■ WHAT THE TASK ASKS: Scan the listing beneath this sentence. Report each line with the word "Language".

◆ ◆ ◆ ◆

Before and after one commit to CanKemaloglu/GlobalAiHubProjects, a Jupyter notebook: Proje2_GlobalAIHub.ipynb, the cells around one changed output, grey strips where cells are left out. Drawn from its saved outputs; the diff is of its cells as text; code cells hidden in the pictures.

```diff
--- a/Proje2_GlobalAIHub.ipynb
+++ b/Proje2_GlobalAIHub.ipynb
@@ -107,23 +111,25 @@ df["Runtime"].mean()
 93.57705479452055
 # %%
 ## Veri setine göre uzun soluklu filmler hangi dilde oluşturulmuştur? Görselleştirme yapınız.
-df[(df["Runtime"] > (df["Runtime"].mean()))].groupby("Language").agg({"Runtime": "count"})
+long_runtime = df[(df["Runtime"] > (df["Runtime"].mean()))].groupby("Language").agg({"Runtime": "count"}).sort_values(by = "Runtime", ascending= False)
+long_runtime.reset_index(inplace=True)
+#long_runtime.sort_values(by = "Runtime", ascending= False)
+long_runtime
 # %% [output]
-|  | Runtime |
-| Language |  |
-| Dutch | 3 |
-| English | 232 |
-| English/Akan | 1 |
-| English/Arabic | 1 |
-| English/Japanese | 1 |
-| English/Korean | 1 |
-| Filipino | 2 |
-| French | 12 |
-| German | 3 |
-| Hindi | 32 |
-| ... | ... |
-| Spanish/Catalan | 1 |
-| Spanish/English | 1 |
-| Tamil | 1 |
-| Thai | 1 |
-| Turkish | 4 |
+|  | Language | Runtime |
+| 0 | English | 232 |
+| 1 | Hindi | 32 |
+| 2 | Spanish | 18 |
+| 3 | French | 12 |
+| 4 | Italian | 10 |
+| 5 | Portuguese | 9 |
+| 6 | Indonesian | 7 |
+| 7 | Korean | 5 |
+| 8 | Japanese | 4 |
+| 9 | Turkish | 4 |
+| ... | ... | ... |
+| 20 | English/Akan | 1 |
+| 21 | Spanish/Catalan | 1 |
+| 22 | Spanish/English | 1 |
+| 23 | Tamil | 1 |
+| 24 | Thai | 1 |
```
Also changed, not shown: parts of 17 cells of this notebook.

◆ ◆ ◆ ◆

■ ANSWER TO THIS TASK:
-df[(df["Runtime"] > (df["Runtime"].mean()))].groupby("Language").agg({"Runtime": "count"})
+long_runtime = df[(df["Runtime"] > (df["Runtime"].mean()))].groupby("Language").agg({"Runtime": "count"}).sort_values(by = "Runtime", ascending= False)
-| Language |  |
+|  | Language | Runtime |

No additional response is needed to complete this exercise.